With farmer and regulator eyes turned toward the two companies, Bayer and Monsanto technology leads on Thursday repeated their confidence the merger will close by the end of 2017. The companies need approval from regulatory authorities in 30 countries.
“We’ve submitted information to 20 and everything is on track,” said Adrian Percy, head of research and development at Bayer CropScience during a press conference at Commodity Classic in San Antonio, Texas.
“One strength [for getting through regulatory challenges] is these are complementary businesses,” said Robb Fraley, Monsanto chief technology officer during the same press conference. “We’re going to increase competition and innovation.”
Increased rate of innovation to help farmers is the cornerstone benefit of the merger, according to the companies.
“This deal between Monsanto and Bayer is all about innovation and accelerating innovation,” Percy said. “We need this to not only help growers but drive greater food production.”
The companies say the merger will lead to 2.5 billion euro annual ($2.63) spending on research and development, with 10,000 employees dedicated to it. If combined, the companies plan to pair the chemical, data science and seed research sides for what they say will be streamlined, simultaneous innovation. For example, instead of creating a herbicide chemistry and then waiting up to ten years for the accompanying seed technology the two could launch together, leaders from both companies have said.
With the possibility of new technology advancements Bayer and Monsanto plan to continue their broad licensing programs and don’t anticipate change if or when the deal is ultimately approved.
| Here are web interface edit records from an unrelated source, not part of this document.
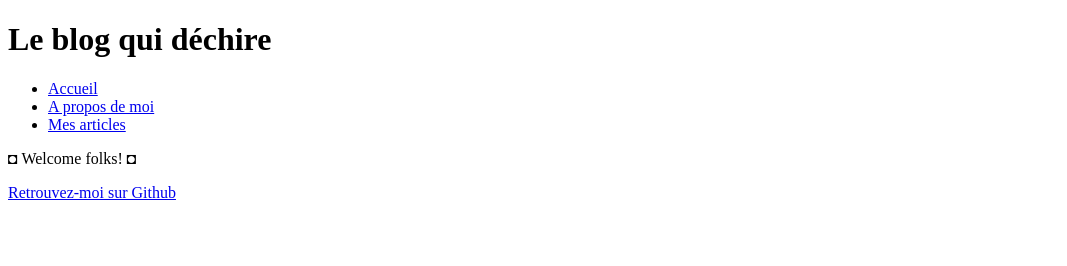
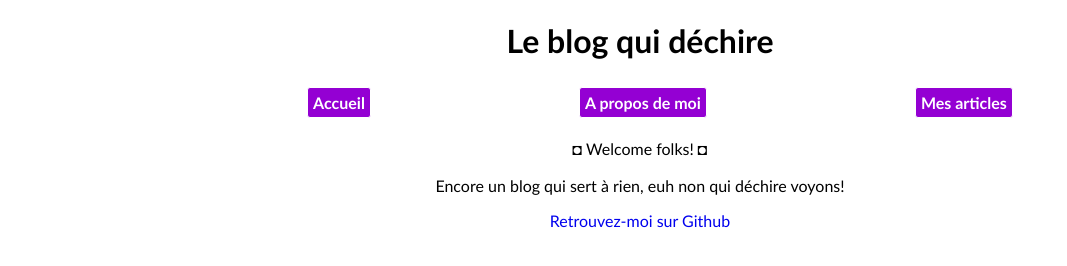
Before and after one commit to ClaraCoding/JamBlogDev, an Eleventy site: page home.md in a window 1280 px wide. Shown: the whole page, without its empty margins (0-1067 px from the left). Built offline with nearby package versions, Linux system fonts and the light colour scheme; Eleventy itself is replaced by a stand-in of ours; files that its build step writes are made by us from their sources.

Commit message:
basic CSS

```diff
--- a/_includes/root.html
+++ b/_includes/root.html
@@ -2,8 +2,9 @@
 <html lang="fr">
 <head>
     <meta charset="UTF-8">
+    <meta name="description" content="{{ description }}">
     <meta name="viewport"
-          content="width=device-width, user-scalable=no, initial-scale=1.0, maximum-scale=1.0, minimum-scale=1.0">
+          content="width=device-width, user-scalable=yes, initial-scale=1.0, maximum-scale=6.0, minimum-scale=1.0">
     <meta http-equiv="X-UA-Compatible" content="ie=edge">
     <title>{{ title or metadata.title }}</title>
     <link rel="stylesheet" href="/style.css">
--- a/home.md
+++ b/home.md
@@ -2,6 +2,9 @@
 layout: root.html
 title: Welcome folks!
 permalink: /
+description: la page d'accueil qui déchire
 ---
 
 ◘ Welcome folks! ◘
+
+Encore un blog qui sert à rien, euh non qui déchire voyons!
--- a/style.css
+++ b/style.css
@@ -1,4 +1,55 @@
+
 html {
-    font-color: green;
+    font-family: Calibri, monospace;
+    background-color: white;
+}
 
+body{
+    text-align: center;
+    width: 90vw;
+    margin: auto;
 }
+
+
+ul {
+    list-style: none outside none;
+    display: flex;
+    flex-wrap: wrap;
+    align-items: flex-end;
+    justify-content: space-evenly;
+}
+
+ol {
+    list-style: none outside none;
+    display: flex;
+    flex-wrap: wrap;
+    align-items: flex-end;
+    justify-content: space-evenly;
+}
+
+
+ul li {
+    border: 1px white solid;
+    border-radius: 3px;
+    font-size: 1em;
+    margin: 5px;
+    padding: 5px;
+    background-color: darkviolet;
+}
+
+a {
+    text-decoration: none;
+}
+
+ul li a {
+    color: white;
+    font-weight: bold;
+}
+
+
+article {
+   border: solid darkviolet 1px;
+    margin: 5px;
+    border-radius: 3px;
+    padding: 5px;
+}
```
Also changed, not shown: about.md (+1 -0 lines), posts/2021-09-29-lets-get-started.md (+1 -0 lines), posts/coucou.md (+1 -0 lines).
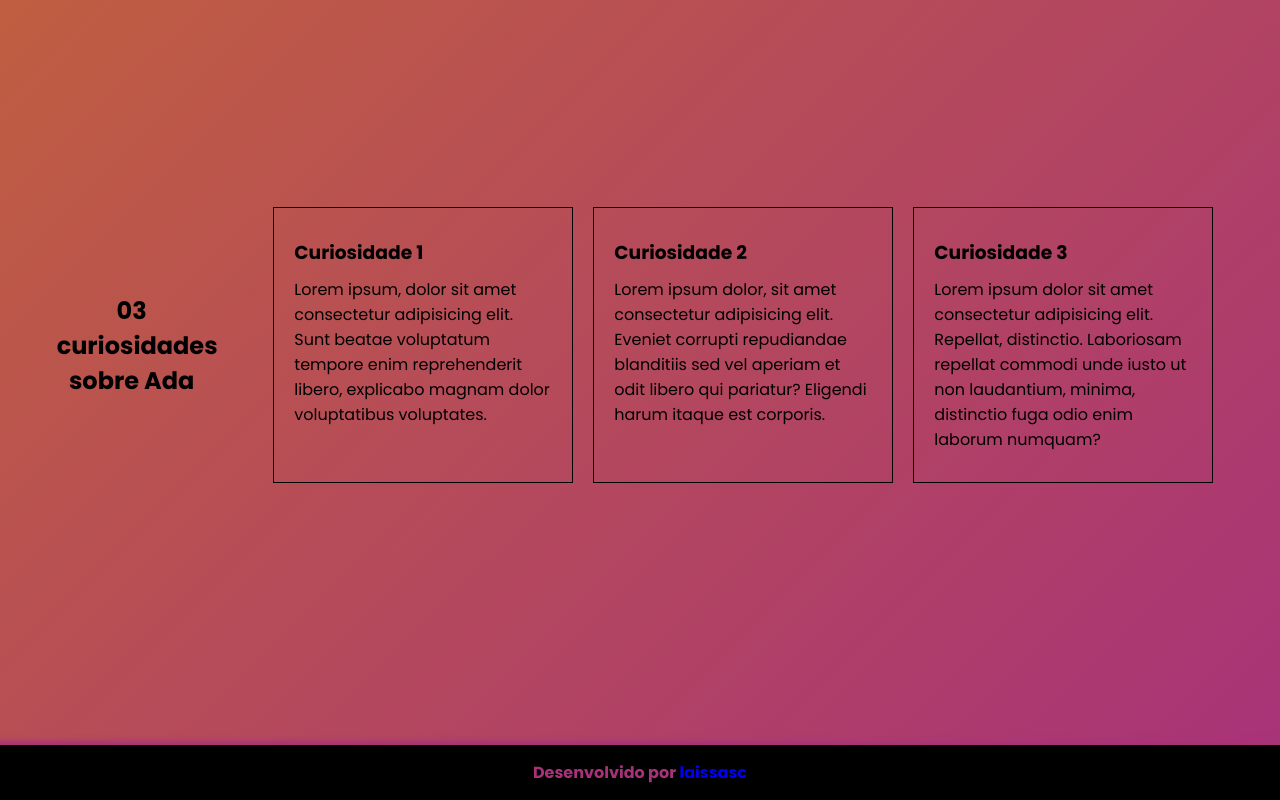
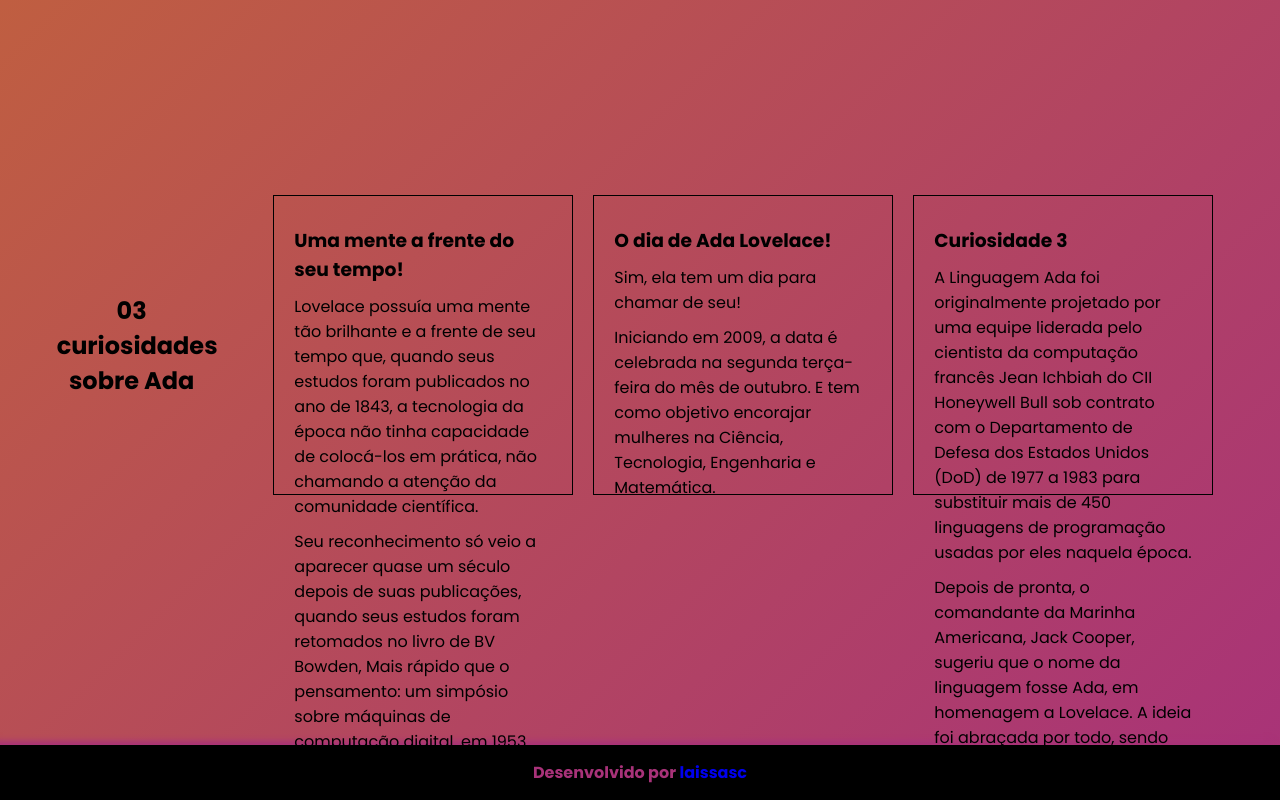
Before and after one commit to LaissaSaraiva/Mulheres-da-Tecnologia, a plain HTML site: page index.html in a window 1280 px wide. Shown: the part 1730-2530 px from the top of the page. Drawn offline with Linux system fonts and the light colour scheme.

Commit message:
Inclusão das curiosidades

```diff
--- a/index.html
+++ b/index.html
@@ -61,28 +61,25 @@
         </div>
         <ul>
           <li class="curiosidades__itens">
-            <h3>Curiosidade 1</h3>
+            <h3>Uma mente a frente do seu tempo!</h3>
             <p>
-              Lorem ipsum, dolor sit amet consectetur adipisicing elit. Sunt
-              beatae voluptatum tempore enim reprehenderit libero, explicabo
-              magnam dolor voluptatibus voluptates.
+              Lovelace possuía uma mente tão brilhante e a frente de seu tempo que, quando seus estudos foram publicados no ano de 1843, a tecnologia da época não tinha capacidade de colocá-los em prática, não chamando a atenção da comunidade científica.
             </p>
+            <p>Seu reconhecimento só veio a aparecer quase um século depois de suas publicações, quando seus estudos foram retomados no livro de BV Bowden, Mais rápido que o pensamento: um simpósio sobre máquinas de computação digital, em 1953.</p>
           </li>
           <li class="curiosidades__itens">
-            <h3>Curiosidade 2</h3>
+            <h3>O dia de Ada Lovelace!</h3>
+            <p>Sim, ela tem um dia para chamar de seu!</p>
             <p>
-              Lorem ipsum dolor, sit amet consectetur adipisicing elit. Eveniet
-              corrupti repudiandae blanditiis sed vel aperiam et odit libero qui
-              pariatur? Eligendi harum itaque est corporis.
+              Iniciando em 2009, a data é celebrada na segunda terça-feira do mês de outubro. E tem como objetivo encorajar mulheres na Ciência, Tecnologia, Engenharia e Matemática.
             </p>
           </li>
           <li class="curiosidades__itens">
             <h3>Curiosidade 3</h3>
             <p>
-              Lorem ipsum dolor sit amet consectetur adipisicing elit. Repellat,
-              distinctio. Laboriosam repellat commodi unde iusto ut non
-              laudantium, minima, distinctio fuga odio enim laborum numquam?
+              A Linguagem Ada foi originalmente projetado por uma equipe liderada pelo cientista da computação francês Jean Ichbiah do CII Honeywell Bull sob contrato com o Departamento de Defesa dos Estados Unidos (DoD) de 1977 a 1983 para substituir mais de 450 linguagens de programação usadas por eles naquela época.
             </p>
+            <p>Depois de pronta, o comandante da Marinha Americana, Jack Cooper, sugeriu que o nome da linguagem fosse Ada, em homenagem a Lovelace. A ideia foi abraçada por todo, sendo aprovada por unanimidade. </p>
           </li>
         </ul>
       </section>
```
“Licensing has been key to the success of the seed business and we’re doing the same thing now with data science tools,” Fraley said. “Growers are much better served if there are common systems across brands and equipment.”
Stay tuned for AgWeb coverage as more details about this pending merger come forward.